Electo-Voice RE20 Dynamic Broadcast Microphone with Variable-D ($449)
As one of the quintessential broadcast microphones ever made, the original RE20 is known for combining a natural sonic tone with exceptional 180-degree off-axis rejection. To add to that, the RE20 also sports very minimal off-axis coloration, which makes it a great choice for studio voice-over work. With the new release of the RE20 with Variable-D, Electro-Voice has solved the biggest issue that critics often despised. Now, with Variable-D technology, the RE20 minimizes the proximity effect and achieves a smooth, consistent sound.
Telefunken TF11 FET Condenser Microphone ($895)
The TF11 is one of the latest releases from Telefunken and aspires to combine the voicing of the tube-based AKG C12 with modern FET performance. The result is a phantom-powered mic that offers a nice, open, and detailed frequency response along with exceptional transient response and low self-noise. Depending on your application, it’s important to note that this is a fixed cardioid microphone, but that’s what helps keep it well under $1,000.
Best New Effects Gear
Klark Teknik 3rd Dimension BBD-320 ($198)
As one of my favorite chorus effects of all time, the Klark Teknik team has released the BBD-320, driven by a circuit that’s based on the BBD (Bucket Brigade Device). And at $198, it feels like a steal to me. For anyone that’s working with a hardware console and outboard gear, I can’t recommend this enough. The BBD-320 will give your tracks a warm, multi-dimensional chorus effect that simply can’t be matched by other gear.
Best New Audio Interfaces and Mic Pres
TC Helicon Go Twin 2-Channel Interface for Mobile Devices ($149)

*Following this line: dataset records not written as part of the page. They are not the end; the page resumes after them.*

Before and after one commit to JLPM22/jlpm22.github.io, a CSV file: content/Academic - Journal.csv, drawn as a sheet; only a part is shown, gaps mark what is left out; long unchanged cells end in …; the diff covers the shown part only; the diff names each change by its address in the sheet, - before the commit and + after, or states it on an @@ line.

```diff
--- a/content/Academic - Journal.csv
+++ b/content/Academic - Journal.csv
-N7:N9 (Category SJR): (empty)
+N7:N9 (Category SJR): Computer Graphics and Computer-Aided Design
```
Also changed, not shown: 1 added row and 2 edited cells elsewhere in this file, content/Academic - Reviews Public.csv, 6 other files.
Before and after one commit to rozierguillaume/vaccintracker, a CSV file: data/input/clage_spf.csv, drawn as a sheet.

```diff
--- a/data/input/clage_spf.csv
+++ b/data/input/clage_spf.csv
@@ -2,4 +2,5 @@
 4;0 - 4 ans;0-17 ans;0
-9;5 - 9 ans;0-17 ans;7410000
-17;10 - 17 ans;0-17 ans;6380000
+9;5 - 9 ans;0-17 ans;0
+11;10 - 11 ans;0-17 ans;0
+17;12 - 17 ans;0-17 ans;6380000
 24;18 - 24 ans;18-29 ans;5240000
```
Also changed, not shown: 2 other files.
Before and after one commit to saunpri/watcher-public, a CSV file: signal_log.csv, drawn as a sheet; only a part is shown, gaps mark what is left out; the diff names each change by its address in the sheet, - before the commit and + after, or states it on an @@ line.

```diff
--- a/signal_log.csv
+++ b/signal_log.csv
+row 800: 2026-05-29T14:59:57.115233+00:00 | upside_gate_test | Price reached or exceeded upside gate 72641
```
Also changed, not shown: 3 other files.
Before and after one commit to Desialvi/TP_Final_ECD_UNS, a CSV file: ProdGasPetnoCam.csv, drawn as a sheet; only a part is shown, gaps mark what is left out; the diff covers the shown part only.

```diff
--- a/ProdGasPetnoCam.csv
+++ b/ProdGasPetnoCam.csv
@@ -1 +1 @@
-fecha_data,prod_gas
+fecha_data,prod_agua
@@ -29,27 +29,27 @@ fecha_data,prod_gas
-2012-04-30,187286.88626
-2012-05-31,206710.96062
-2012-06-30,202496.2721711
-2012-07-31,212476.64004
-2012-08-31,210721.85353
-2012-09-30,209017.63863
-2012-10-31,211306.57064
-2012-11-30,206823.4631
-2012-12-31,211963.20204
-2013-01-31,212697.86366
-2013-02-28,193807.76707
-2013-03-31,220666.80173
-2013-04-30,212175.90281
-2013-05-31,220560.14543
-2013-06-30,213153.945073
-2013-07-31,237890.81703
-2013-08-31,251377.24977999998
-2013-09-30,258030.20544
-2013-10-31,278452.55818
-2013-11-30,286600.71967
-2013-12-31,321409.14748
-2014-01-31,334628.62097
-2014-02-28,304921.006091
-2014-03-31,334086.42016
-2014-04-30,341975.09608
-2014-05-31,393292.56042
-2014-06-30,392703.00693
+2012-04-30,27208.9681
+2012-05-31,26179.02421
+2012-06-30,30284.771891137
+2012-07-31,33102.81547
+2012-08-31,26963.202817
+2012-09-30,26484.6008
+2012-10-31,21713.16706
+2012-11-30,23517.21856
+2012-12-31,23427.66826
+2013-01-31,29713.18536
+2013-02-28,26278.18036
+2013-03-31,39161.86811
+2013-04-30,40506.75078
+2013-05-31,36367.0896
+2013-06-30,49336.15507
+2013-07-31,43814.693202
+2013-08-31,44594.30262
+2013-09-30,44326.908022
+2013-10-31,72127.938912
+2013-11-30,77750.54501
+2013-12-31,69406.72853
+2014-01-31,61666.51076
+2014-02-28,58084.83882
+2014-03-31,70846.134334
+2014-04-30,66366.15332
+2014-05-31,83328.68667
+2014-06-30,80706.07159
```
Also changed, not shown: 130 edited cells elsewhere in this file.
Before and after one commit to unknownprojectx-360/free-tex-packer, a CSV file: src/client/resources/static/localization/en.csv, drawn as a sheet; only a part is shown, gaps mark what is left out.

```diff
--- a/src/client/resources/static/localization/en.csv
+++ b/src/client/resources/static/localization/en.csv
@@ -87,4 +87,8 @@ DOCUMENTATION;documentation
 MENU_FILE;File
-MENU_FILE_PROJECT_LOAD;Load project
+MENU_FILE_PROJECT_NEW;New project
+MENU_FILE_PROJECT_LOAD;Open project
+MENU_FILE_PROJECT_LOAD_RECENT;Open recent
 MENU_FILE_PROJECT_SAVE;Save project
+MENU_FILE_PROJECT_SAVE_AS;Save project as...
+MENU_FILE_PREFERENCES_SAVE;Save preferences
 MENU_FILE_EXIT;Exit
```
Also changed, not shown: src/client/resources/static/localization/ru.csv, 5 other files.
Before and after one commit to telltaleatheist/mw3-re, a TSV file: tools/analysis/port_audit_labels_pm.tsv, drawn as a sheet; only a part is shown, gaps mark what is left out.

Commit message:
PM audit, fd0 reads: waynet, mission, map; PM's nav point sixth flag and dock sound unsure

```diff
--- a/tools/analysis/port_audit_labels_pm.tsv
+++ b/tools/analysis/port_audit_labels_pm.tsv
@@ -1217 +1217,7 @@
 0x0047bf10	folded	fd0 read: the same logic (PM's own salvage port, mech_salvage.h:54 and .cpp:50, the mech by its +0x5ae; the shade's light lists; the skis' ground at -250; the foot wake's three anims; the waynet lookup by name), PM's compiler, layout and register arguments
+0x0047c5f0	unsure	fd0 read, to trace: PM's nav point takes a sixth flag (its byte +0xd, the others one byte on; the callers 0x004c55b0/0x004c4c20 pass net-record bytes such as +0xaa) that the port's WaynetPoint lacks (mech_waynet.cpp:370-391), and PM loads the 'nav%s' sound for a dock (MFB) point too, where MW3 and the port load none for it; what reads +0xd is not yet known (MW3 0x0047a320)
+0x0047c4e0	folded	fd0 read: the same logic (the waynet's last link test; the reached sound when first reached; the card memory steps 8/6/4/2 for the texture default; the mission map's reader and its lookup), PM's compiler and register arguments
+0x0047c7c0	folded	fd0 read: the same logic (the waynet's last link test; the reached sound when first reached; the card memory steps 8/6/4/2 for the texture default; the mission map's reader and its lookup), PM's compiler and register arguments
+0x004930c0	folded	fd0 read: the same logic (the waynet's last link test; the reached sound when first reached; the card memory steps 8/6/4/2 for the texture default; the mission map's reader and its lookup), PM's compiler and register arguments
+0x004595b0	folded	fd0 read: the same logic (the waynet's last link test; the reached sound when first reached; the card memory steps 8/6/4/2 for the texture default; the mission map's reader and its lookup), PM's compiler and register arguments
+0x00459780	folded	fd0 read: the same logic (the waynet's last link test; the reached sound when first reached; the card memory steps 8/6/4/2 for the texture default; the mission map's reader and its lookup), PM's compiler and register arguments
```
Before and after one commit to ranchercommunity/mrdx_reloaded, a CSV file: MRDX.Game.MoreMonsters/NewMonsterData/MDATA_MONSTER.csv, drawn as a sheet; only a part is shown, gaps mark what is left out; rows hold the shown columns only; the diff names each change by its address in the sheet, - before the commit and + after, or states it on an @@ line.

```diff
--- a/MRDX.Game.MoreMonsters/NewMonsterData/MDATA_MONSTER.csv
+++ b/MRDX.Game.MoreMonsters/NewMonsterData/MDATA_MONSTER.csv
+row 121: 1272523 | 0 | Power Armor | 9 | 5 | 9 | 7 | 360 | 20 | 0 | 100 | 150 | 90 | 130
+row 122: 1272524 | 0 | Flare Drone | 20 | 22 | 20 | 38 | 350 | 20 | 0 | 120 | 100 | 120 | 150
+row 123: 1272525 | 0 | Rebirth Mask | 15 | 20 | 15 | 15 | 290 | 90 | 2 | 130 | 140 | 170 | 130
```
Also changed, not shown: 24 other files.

Despite its tiny size, the Go Twin from TC Helicon offers a ton of functionality that’s perfect for anyone who needs to create on-the-go. It’s virtually universally compatible too, with support for iOS, Android, Mac, and PC. The Go Twin supports two input channels, and thanks to Midas pre-amps, they are surprisingly clean for such a small device. It can be powered by two AA batteries or an optional DC adapter, and also supports MIDI via the included breakout cables. It’s really an ideal mobile interface for musicians, podcasters, and content creators alike.
Zoom Podtrak P8 8-Channel Podcasting Mixer ($499)
The Zoom Podtrak P8 is essentially an entire podcasting and production studio, and for under $500! It features plenty of inputs and outputs (even a dedicated call-in channel if you have callers), preloaded sounds for applause, laugh tracks, and more, an intuitive touch-screen interface so you can work quickly.
What’s more, the P8 can get you up to 2 hours of operation with just a couple of AA batteries, and records to an SD card of your choice. You can optionally use it as an audio interface for your computer via a USB connection, but the P8 can really shine as a completely standalone production center. This is arguably the perfect product for the times we are in — you can easily host a socially-distant roundtable virtually anywhere, whether producing a podcast, or a table-read of a script.
Roland WM-1 Wireless MIDI Interface ($69)
This might be the niftiest little device I’ve come across in a while. If you regularly use a MIDI keyboard and struggle with a growing mess of wires in your home studio, I present to you the Roland WM-1, a wireless MIDI interface that connects to your computer or mobile device via Bluetooth. Simple as that — plug the WM-1 into your MIDI keyboard, synth, or sequencer, and select the device from the Bluetooth settings on your host device — you’re good to go. It’ll run for 60 hours on a single AAA battery. Latency performance is great too — around 7.5ms over Bluetooth in standard mode, and as low as 3ms if you purchase the optional WM-1D dongle. Might be one of my first post-pandemic purchases :)
Looking for Your Feedback!
I would really love to hear if you have any favorite products that have been released recently and if you have any feedback on this particular article. I’m considering doing a monthly or quarterly “product release” article, so if you’d like to hear about new products like these, let me know — and if you’d like me to write about a particular topic, you can always drop me a line at firstname.lastname@example.org, or leave a note in the comment sections. Continue to stay safe and healthy!